> PROBLEM: Look through the records below and give the number of lines holding the string "QuestionContainer", nothing more.

+++ RECORDS SUPPLIED

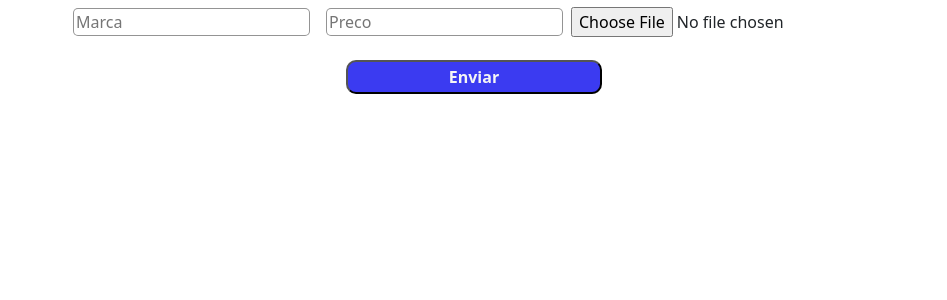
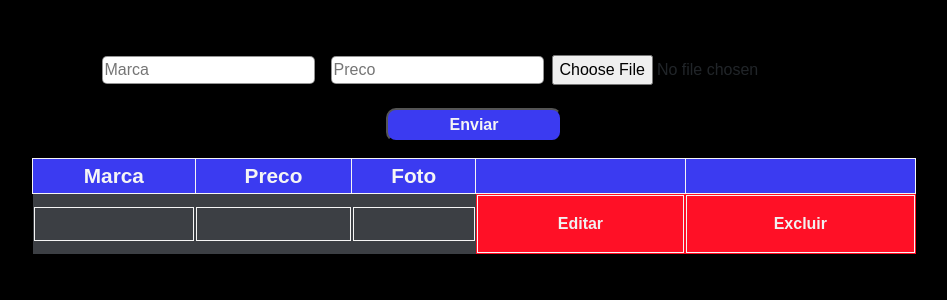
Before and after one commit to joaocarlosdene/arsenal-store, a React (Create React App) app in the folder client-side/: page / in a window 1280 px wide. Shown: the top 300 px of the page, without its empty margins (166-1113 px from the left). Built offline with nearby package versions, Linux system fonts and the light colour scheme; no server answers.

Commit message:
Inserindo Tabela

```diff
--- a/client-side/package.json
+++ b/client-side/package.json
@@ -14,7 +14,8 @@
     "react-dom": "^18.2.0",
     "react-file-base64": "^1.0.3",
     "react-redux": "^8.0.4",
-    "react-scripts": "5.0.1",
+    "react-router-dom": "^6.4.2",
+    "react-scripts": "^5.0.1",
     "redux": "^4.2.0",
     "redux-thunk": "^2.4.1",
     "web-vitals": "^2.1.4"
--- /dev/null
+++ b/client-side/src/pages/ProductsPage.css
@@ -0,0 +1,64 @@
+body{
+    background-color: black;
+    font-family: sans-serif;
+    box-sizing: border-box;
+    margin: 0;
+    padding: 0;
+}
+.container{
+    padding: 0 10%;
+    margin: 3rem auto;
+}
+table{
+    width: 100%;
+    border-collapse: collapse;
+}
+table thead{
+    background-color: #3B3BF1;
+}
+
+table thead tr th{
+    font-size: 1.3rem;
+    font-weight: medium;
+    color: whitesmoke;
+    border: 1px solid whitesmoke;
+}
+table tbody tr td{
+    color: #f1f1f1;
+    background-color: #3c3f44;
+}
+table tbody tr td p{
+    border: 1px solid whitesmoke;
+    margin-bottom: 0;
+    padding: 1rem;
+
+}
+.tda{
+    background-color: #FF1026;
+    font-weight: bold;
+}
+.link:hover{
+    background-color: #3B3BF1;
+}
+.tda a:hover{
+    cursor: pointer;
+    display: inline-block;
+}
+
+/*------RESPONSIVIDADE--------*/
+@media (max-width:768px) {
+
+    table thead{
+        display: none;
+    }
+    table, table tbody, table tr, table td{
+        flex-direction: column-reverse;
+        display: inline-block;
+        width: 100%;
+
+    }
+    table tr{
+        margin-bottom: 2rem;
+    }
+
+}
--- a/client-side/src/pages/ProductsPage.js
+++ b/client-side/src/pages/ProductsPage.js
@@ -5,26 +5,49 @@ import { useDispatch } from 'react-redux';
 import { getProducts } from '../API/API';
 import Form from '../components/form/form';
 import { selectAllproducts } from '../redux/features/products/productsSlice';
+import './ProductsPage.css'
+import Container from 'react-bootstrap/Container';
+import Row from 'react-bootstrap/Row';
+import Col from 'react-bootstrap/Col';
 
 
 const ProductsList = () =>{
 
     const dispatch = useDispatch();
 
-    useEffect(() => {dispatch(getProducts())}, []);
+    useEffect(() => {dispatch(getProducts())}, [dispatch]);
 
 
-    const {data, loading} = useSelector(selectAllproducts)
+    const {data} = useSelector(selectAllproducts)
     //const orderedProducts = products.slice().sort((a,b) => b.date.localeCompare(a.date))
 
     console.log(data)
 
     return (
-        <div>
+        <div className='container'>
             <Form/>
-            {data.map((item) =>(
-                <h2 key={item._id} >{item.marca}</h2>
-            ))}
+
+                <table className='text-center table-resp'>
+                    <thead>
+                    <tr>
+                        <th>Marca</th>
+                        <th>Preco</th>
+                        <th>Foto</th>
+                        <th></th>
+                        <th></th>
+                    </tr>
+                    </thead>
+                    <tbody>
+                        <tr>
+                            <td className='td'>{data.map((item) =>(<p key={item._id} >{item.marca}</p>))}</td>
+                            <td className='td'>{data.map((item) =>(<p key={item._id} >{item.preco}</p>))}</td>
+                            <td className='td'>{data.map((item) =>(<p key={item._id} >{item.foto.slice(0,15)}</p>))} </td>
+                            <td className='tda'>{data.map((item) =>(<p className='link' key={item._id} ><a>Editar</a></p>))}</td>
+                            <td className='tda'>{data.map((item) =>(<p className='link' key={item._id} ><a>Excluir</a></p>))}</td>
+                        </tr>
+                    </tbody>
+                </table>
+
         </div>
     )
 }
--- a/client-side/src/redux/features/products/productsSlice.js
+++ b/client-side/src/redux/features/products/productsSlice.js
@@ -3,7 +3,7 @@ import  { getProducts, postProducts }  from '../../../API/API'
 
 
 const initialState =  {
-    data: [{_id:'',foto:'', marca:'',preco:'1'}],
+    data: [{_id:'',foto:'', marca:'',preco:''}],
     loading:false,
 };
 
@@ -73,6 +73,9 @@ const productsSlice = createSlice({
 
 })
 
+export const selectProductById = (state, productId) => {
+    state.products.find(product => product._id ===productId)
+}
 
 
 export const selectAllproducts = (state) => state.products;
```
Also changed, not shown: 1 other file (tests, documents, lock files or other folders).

++++++
+++ RECORDS SUPPLIED

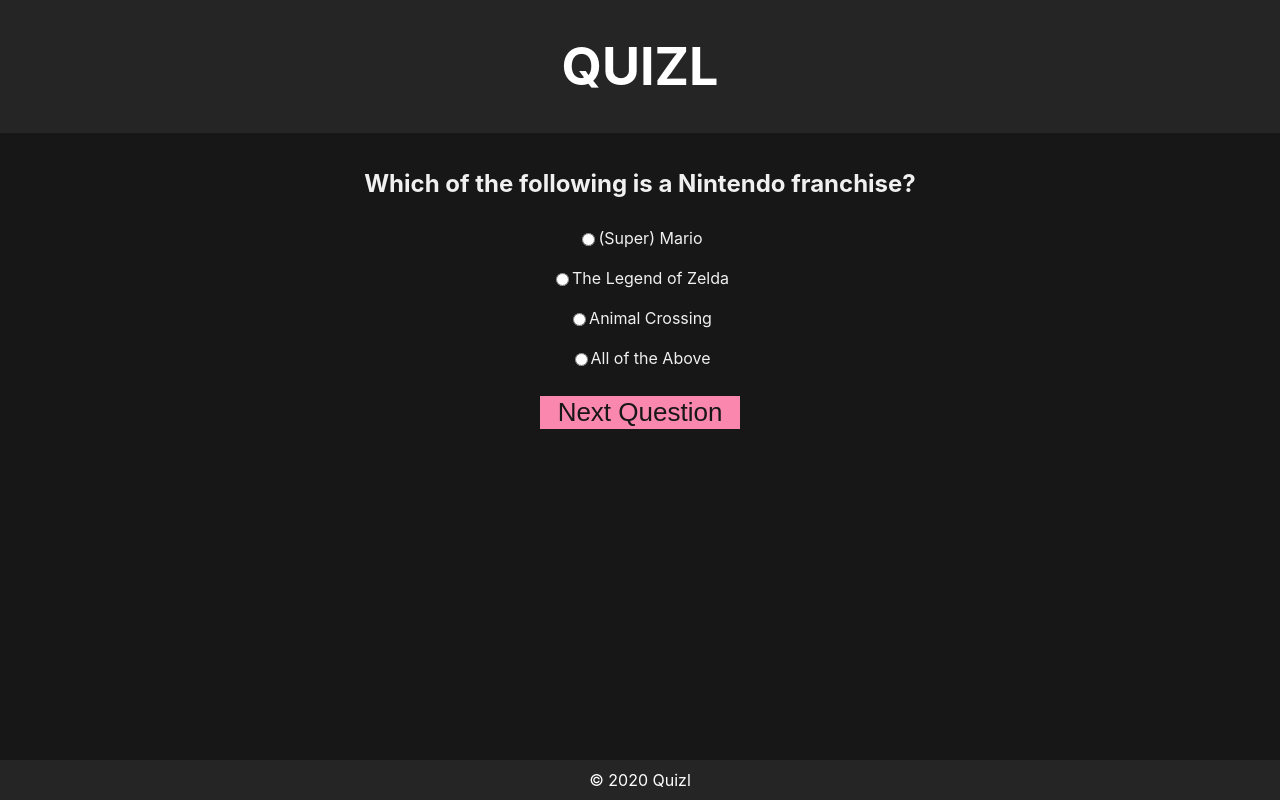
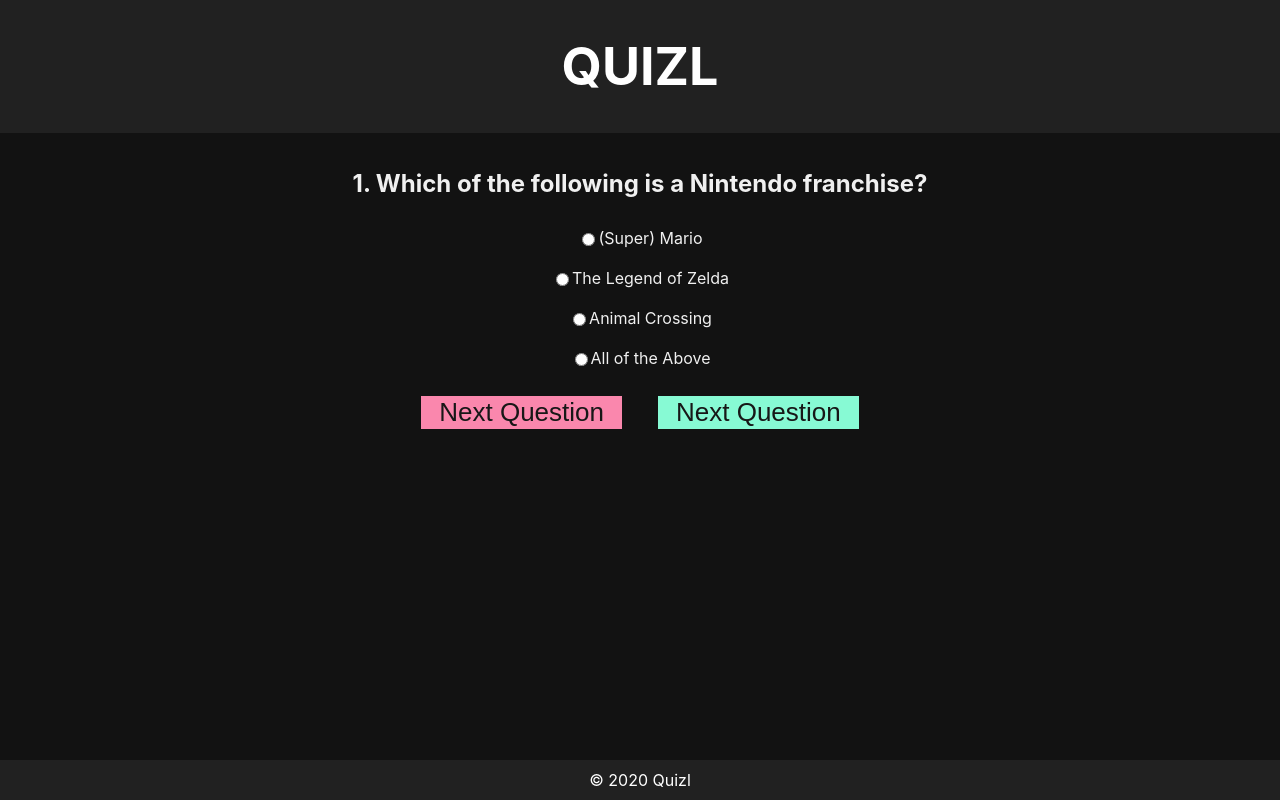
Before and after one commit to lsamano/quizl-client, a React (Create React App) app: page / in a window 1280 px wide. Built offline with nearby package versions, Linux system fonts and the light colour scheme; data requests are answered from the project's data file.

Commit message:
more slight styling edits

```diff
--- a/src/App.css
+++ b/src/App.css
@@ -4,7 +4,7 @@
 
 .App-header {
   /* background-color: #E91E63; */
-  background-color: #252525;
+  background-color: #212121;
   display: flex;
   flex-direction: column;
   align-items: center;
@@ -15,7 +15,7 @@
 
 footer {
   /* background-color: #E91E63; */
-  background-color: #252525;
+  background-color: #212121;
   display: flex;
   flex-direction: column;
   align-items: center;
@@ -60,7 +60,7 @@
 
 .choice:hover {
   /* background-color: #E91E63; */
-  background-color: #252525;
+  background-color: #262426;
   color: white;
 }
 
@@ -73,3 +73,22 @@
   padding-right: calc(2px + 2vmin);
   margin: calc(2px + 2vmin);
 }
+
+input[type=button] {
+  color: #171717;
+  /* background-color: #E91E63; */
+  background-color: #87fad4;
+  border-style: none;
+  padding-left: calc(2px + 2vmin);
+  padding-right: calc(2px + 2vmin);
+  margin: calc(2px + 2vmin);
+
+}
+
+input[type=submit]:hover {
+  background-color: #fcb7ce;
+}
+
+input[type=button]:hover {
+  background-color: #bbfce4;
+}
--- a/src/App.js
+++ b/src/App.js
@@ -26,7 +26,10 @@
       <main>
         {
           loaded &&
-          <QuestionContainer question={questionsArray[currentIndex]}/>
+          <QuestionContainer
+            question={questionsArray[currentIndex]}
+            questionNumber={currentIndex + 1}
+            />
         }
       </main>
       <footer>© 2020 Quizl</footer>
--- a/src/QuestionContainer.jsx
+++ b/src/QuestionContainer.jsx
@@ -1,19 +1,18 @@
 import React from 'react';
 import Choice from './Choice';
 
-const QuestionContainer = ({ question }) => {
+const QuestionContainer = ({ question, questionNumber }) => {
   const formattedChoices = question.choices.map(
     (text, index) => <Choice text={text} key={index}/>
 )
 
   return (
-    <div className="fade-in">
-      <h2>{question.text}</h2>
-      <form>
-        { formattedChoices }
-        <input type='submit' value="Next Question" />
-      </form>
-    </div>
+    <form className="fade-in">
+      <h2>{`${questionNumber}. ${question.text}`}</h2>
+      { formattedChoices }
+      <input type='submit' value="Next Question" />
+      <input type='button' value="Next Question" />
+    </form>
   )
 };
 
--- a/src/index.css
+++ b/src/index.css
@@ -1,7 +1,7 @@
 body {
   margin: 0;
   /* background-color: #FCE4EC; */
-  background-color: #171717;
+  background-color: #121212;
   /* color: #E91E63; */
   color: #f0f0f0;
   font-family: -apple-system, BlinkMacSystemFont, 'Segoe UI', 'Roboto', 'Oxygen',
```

++++++
+++ RECORDS SUPPLIED

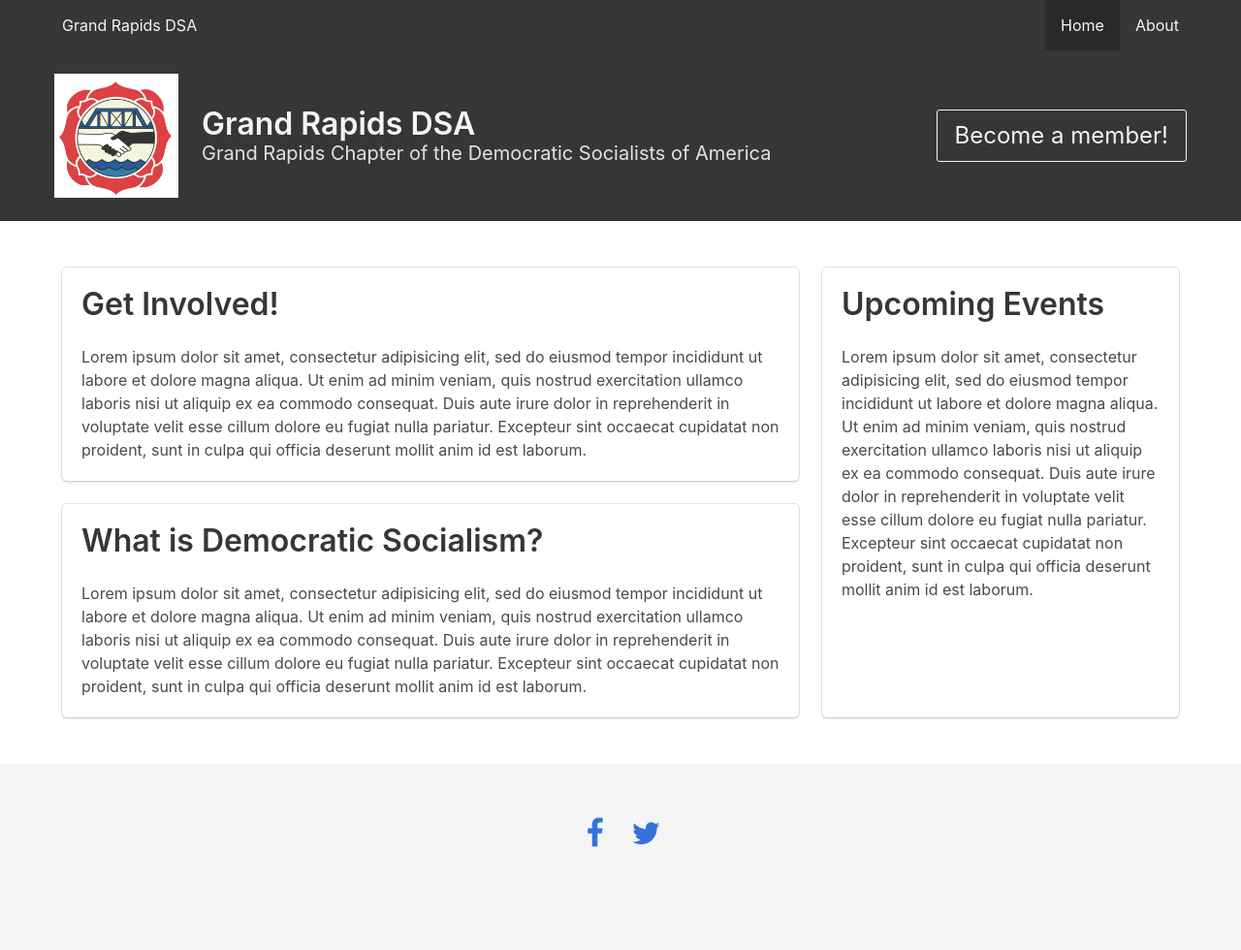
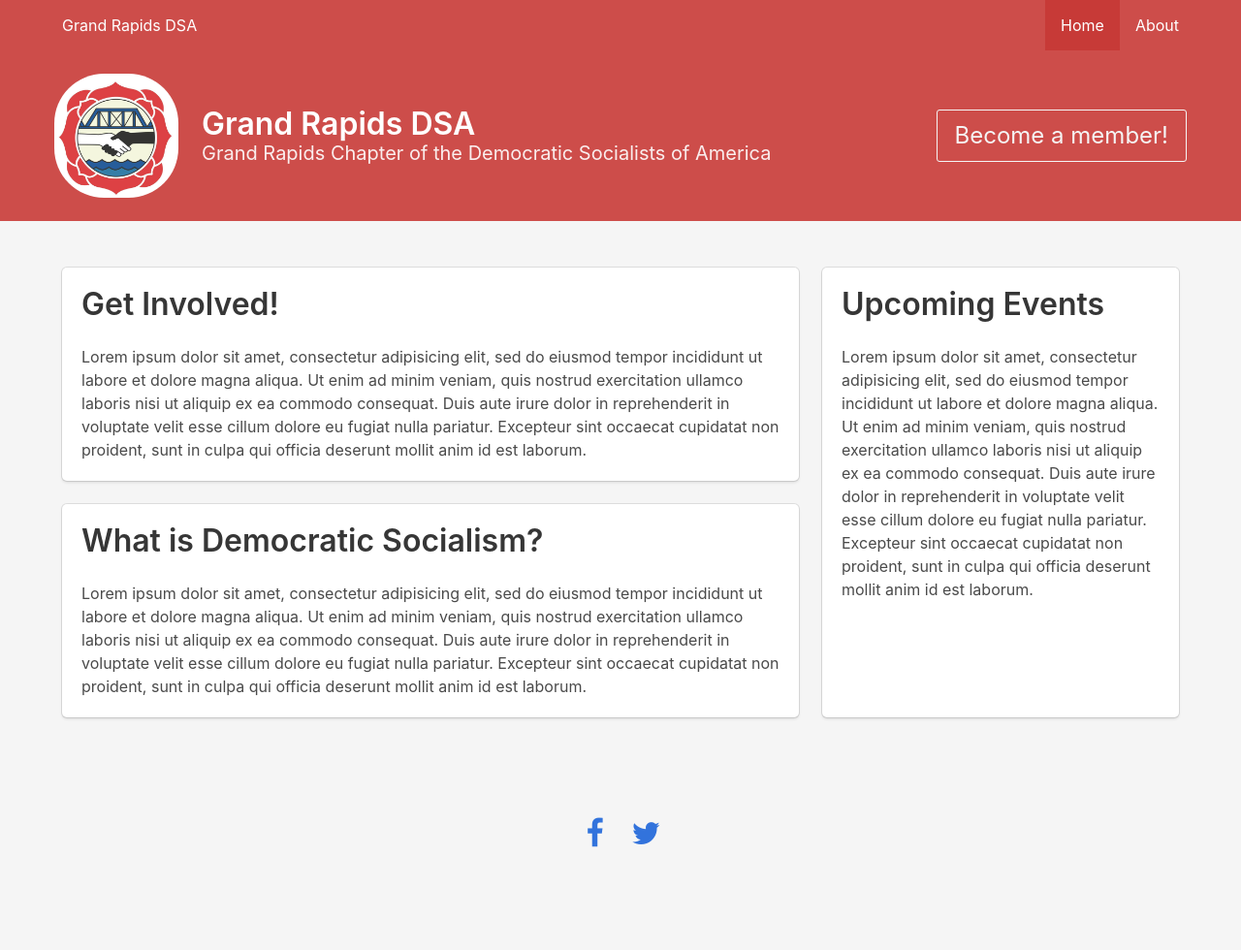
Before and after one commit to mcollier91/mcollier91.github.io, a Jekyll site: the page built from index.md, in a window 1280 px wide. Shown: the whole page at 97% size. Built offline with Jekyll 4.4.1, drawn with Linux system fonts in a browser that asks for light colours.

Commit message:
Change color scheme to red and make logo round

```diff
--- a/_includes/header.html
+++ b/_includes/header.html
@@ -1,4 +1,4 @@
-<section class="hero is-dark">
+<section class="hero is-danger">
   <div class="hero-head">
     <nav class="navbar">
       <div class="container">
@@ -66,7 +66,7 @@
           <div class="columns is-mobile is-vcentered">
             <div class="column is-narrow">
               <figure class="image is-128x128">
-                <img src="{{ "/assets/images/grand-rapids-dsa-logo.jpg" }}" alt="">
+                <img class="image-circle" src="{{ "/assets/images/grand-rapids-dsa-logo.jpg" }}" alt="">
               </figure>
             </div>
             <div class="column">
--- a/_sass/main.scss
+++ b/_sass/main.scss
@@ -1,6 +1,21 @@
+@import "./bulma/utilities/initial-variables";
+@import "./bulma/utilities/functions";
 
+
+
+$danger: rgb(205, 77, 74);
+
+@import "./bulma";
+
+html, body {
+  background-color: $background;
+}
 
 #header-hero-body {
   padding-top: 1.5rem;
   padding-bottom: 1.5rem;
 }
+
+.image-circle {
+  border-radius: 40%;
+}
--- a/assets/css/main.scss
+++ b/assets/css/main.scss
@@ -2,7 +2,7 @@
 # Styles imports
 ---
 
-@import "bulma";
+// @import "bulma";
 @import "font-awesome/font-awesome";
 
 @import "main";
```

++++++

> ANSWER SECTION: 6